* _EXERCISE DETAILS_
In the records that follow, show each line where the word "from" is present.

* _INPUT_
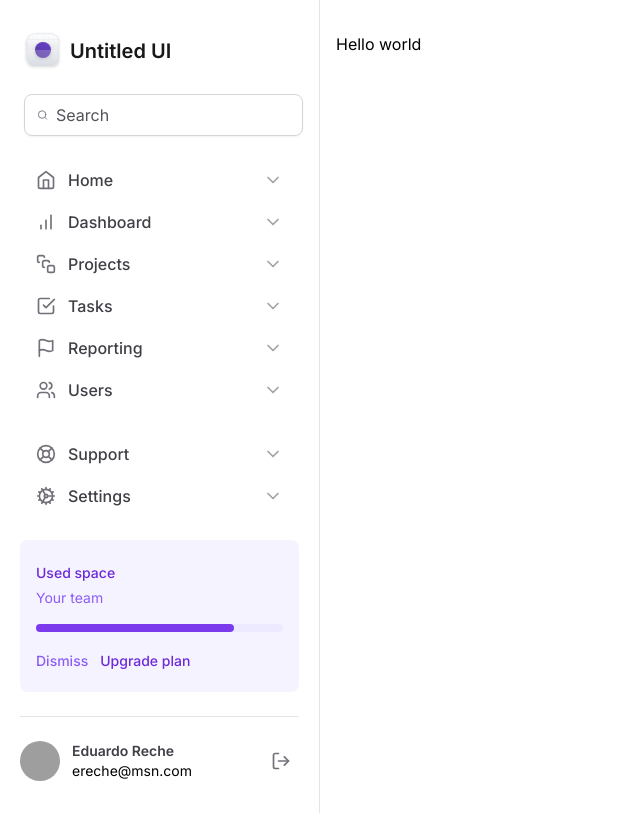
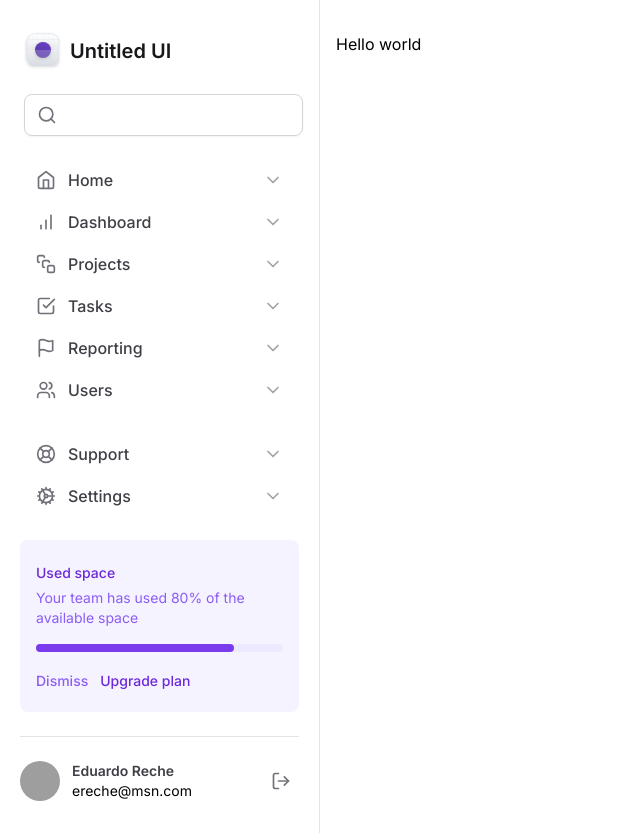
Before and after one commit to eduardoreche/tailwind-mastering, a Next.js app: page / in a window 1280 px wide. Shown: the whole page, without its empty margins (0-640 px from the left). Built offline with nearby package versions, Linux system fonts and the light colour scheme; grey boxes are pictures that could not be loaded.

Commit message:
composed input component

```diff
--- /dev/null
+++ b/src/app/components/Input.tsx
@@ -0,0 +1,36 @@
+import { ComponentProps } from 'react'
+
+type InputPrefixProps = ComponentProps<'div'>
+
+function InputPrefix(props: InputPrefixProps) {
+  return <div {...props} />
+}
+
+type InputControlProps = ComponentProps<'input'>
+
+function InputControl(props: InputControlProps) {
+  return (
+    <input
+      type="text"
+      className="flex-1 border-0 bg-transparent p-0 text-zinc-900 placeholder-zinc-600"
+      {...props}
+    />
+  )
+}
+
+type InputRootProps = ComponentProps<'div'>
+
+function InputRoot(props: InputRootProps) {
+  return (
+    <div
+      className=" mx-1 flex w-full items-center gap-2 rounded-lg border border-zinc-300 px-3 py-2 shadow-sm"
+      {...props}
+    />
+  )
+}
+
+export const Input = {
+  Prefix: InputPrefix,
+  Control: InputControl,
+  Root: InputRoot,
+}
--- a/src/app/components/Sidebar/UsedSpaceWidget.tsx
+++ b/src/app/components/Sidebar/UsedSpaceWidget.tsx
@@ -5,7 +5,9 @@
         <span className="text-sm/5 font-medium text-violet-700">
           Used space
         </span>
-        <p className="text-sm/5 text-violet-500">Your team</p>
+        <p className="text-sm/5 text-violet-500">
+          Your team has used 80% of the available space
+        </p>
       </div>
       <div className="h-2 rounded-full bg-violet-100">
         <div className="h-2 w-4/5 rounded-full bg-violet-600" />
--- a/src/app/components/Sidebar/index.tsx
+++ b/src/app/components/Sidebar/index.tsx
@@ -14,20 +14,19 @@
 import { NavItem } from './NavItem'
 import { UsedSpacedWidget } from './UsedSpaceWidget'
 import { Profile } from './Profile'
+import { Input } from '../Input'
 
 export function Sidebar() {
   return (
     <aside className="flex flex-col gap-6 border-r border-zinc-200 px-5 py-8">
       <Logo />
 
-      <div className=" mx-1 flex w-full items-center gap-2 rounded-lg border border-zinc-300 px-3 py-2 shadow-sm">
-        <Search className="h-5 w-5 text-zinc-500" />
-        <input
-          type="text"
-          className="flex-1 border-0 bg-transparent p-0 text-zinc-900 placeholder-zinc-600"
-          placeholder="Search"
-        />
-      </div>
+      <Input.Root>
+        <Input.Prefix>
+          <Search className="h-5 w-5 text-zinc-500" />
+        </Input.Prefix>
+        <Input.Control />
+      </Input.Root>
 
       <nav className="space-y-0.5">
         <NavItem title="Home" icon={Home} />
```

* _COMPLETED TASK_
Before and after one commit to eduardoreche/tailwind-mastering, a Next.js app: page / in a window 1280 px wide. Shown: the whole page, without its empty margins (0-640 px from the left). Built offline with nearby package versions, Linux system fonts and the light colour scheme; grey boxes are pictures that could not be loaded.
+import { ComponentProps } from 'react'
 import { NavItem } from './NavItem'
 import { UsedSpacedWidget } from './UsedSpaceWidget'
 import { Profile } from './Profile'
+import { Input } from '../Input'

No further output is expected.